The angel of Chapter 10 swore that the mystery of God will have been fulfilled when the seventh trumpet sounds, which occurs at Rev. 11:15. (Rev 10:7). The tenth chapter ends with John taking the Little Book out of the angel’s hand, eating it and noting its effect on his person.
- And I took the little book out of the angel’s hand, and ate it up; and it was in my mouth sweet as honey: and when I had eaten it, my belly was made bitter. And they say unto me, Thou must prophesy again over many peoples and nations and tongues and kings. (Rev 10:10-11)
The contents of the Little Book are therefore only verses 1-14 of Chapter 11.
- And there was given me a reed like unto a rod: and one said, Rise, and measure the temple of God, and the altar, and them that worship therein.

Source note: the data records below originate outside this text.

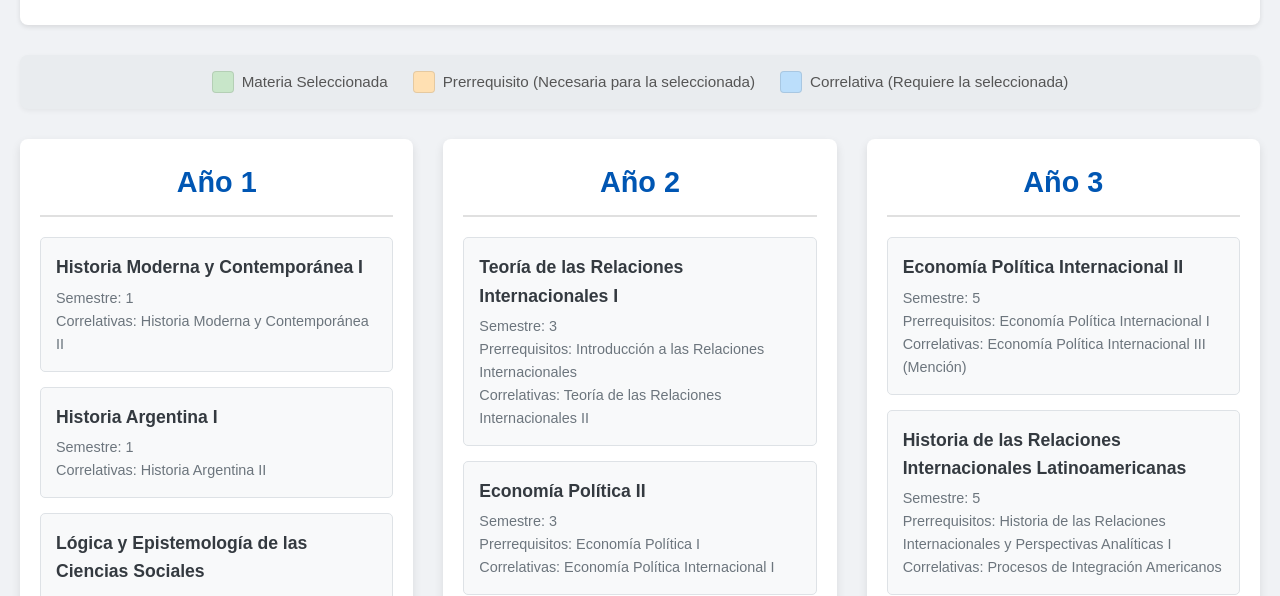
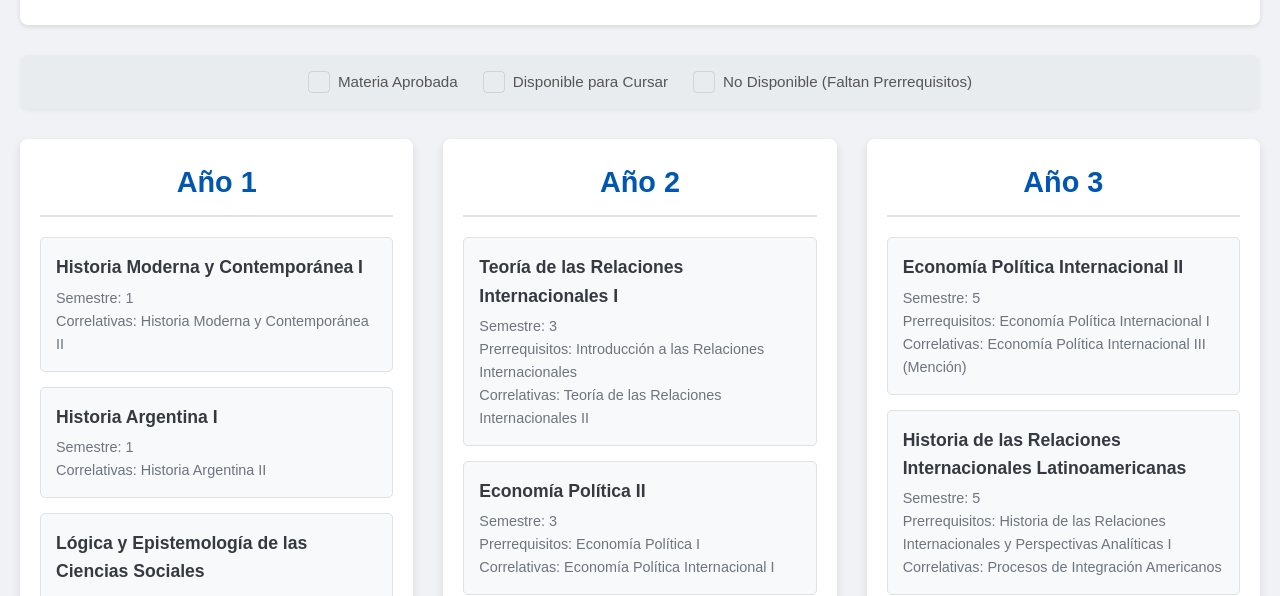
Before and after one commit to delfiichaz/UNLA-RRII, a plain HTML site: page index.html in a window 1280 px wide. Shown: the part 204-800 px from the top of the page. Drawn offline with Linux system fonts and the light colour scheme.

Commit message:
Update index.html

```diff
--- a/index.html
+++ b/index.html
@@ -3,7 +3,7 @@
 <head>
     <meta charset="UTF-8">
     <meta name="viewport" content="width=device-width, initial-scale=1.0">
-    <title>Malla Curricular: Relaciones Internacionales - UNLa</title>
+    <title>Malla Curricular Interactiva: Relaciones Internacionales - UNLa</title>
     <link rel="stylesheet" href="style.css">
 </head>
 <body>
@@ -13,14 +13,16 @@
     </div>
 
     <div class="legend-container">
-        <div class="legend-item"><span class="legend-color legend-current"></span> Materia Seleccionada</div>
-        <div class="legend-item"><span class="legend-color legend-prereq"></span> Prerrequisito (Necesaria para la seleccionada)</div>
-        <div class="legend-item"><span class="legend-color legend-correlative"></span> Correlativa (Requiere la seleccionada)</div>
+        <div class="legend-item"><span class="legend-color legend-aprobada"></span> Materia Aprobada</div>
+        <div class="legend-item"><span class="legend-color legend-disponible"></span> Disponible para Cursar</div>
+        <div class="legend-item"><span class="legend-color legend-no-disponible"></span> No Disponible (Faltan Prerrequisitos)</div>
     </div>
 
     <div id="malla-container">
         </div>
 
+    <button id="reset-button">Reiniciar Selección</button>
+
     <script src="data.js"></script>
     <script src="script.js"></script>
 </body>
```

- And the court which is without the temple leave without, and measure it not; for it hath been given unto the nations: and the holy city shall they tread under foot forty and two months.
- And I will give unto my two witnesses, and they shall prophesy a thousand two hundred and threescore days, clothed in sackcloth.
- These are the two olive trees and the two candlesticks, standing before the Lord of the earth.
- And if any man desireth to hurt them, fire proceedeth out of their mouth and devoureth their enemies; and if any man shall desire to hurt them, in this manner must he be killed.
- These have the power to shut the heaven, that it rain not during the days of their prophecy: and they have power over the waters to turn them into blood, and to smite the earth with every plague, as often as they shall desire.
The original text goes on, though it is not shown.